A single number is expected: the count of lines in the entries below that contain "dispatching".

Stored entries
· · ·

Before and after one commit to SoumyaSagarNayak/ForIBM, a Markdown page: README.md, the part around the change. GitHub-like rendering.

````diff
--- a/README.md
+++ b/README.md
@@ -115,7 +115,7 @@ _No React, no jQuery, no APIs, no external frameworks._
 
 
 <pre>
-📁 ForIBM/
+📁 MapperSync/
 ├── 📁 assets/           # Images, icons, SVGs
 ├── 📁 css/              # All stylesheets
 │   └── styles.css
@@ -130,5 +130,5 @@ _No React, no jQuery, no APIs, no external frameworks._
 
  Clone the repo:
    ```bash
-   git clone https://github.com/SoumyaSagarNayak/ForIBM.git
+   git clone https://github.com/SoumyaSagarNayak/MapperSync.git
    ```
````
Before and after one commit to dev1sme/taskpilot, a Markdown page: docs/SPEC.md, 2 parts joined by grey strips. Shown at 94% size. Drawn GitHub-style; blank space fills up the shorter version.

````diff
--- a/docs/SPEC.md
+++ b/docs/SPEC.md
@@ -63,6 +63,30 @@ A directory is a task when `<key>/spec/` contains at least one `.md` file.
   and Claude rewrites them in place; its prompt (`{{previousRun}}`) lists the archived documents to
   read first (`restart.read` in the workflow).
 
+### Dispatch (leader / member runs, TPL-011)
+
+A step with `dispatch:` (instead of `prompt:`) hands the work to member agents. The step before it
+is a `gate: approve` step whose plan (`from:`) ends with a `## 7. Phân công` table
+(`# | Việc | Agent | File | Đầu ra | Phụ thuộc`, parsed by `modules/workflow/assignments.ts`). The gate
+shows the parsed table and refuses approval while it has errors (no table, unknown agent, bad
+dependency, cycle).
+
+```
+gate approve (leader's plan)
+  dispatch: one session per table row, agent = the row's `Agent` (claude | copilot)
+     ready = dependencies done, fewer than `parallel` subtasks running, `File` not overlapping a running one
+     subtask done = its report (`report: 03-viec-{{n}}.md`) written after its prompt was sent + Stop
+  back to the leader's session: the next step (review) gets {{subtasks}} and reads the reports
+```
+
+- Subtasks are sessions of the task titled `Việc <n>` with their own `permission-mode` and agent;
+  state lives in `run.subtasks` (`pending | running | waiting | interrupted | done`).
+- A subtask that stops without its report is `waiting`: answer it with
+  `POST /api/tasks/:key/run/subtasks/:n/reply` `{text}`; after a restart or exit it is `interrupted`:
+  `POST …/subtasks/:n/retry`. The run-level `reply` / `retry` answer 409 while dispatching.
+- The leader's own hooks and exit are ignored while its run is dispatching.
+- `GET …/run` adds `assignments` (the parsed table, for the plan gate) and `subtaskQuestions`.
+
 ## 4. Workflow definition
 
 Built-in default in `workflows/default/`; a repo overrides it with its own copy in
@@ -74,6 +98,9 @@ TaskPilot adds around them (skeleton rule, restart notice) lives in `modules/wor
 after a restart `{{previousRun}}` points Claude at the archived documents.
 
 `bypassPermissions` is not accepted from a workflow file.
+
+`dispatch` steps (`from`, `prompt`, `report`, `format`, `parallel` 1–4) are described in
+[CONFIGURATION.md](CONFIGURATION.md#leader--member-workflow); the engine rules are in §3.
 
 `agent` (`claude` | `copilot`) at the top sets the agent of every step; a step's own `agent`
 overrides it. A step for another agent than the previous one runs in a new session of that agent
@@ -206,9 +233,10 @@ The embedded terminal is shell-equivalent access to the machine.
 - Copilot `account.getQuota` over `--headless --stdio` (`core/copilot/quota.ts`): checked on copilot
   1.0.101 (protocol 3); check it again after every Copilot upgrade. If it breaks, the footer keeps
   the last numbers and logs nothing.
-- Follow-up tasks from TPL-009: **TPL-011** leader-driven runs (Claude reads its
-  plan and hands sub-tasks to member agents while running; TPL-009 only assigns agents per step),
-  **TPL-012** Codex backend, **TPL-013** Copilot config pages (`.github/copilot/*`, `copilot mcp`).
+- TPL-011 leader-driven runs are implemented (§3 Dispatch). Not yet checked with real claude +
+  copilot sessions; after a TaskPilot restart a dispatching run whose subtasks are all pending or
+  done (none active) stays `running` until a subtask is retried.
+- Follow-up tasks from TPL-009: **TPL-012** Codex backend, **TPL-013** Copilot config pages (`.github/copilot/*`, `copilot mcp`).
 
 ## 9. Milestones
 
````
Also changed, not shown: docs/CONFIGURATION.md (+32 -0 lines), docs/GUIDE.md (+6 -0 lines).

· · ·

Result for this task – 3